March Madness begins on Tuesday, with the four play-in games, then starts for real on Thursday. But on Sunday, we finally got a look at the brackets for the first time—and a few teams are feeling left out, forgotten or just plain insulted.

Pac-12 Tournament champion Oregon received a 12 seed, the kind of seed usually reserved for one of the last at-large teams let into the Big Dance, not, you know, a major-conference tournament champion. Sure, they're in the bracket, but they can't be feeling too good about what the Selection Committee thinks of them.

Defending champion Kentucky received the top overall seed for the second year in a row—except this year it's in the NIT. The Wildcats join a dubious list of defending champs who failed even to qualify the following year, a list that includes this year's top overall seed, Louisville, who didn't make the final cut in 1987.

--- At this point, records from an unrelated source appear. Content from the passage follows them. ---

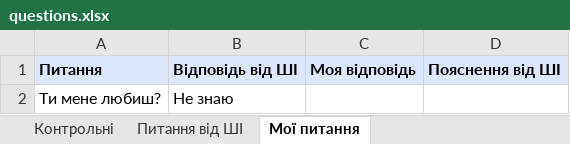
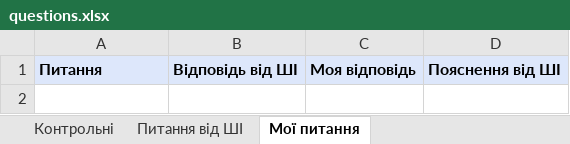
Before and after one commit to ViktorN192/session-prep, an Excel workbook: questions.xlsx, sheet Мої питання, drawn as a sheet; values as stored, in another font and other column widths than the file's, no borders; the diff names each change by its address in the sheet, - before the commit and + after, or states it on an @@ line.

```diff
--- a/questions.xlsx (sheet Мої питання)
+++ b/questions.xlsx (sheet Мої питання)
-row 2: Ти мене любиш? | Не знаю
```
Also changed, not shown: sheet Контрольні.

Along with Kentucky, Tennessee and Alabama also won't be dancing, leaving the SEC with just three teams in the tourney. The ACC only got four bids this year, meaning that Virginia and Maryland, who both had good resumes and come from a power conference, were left out.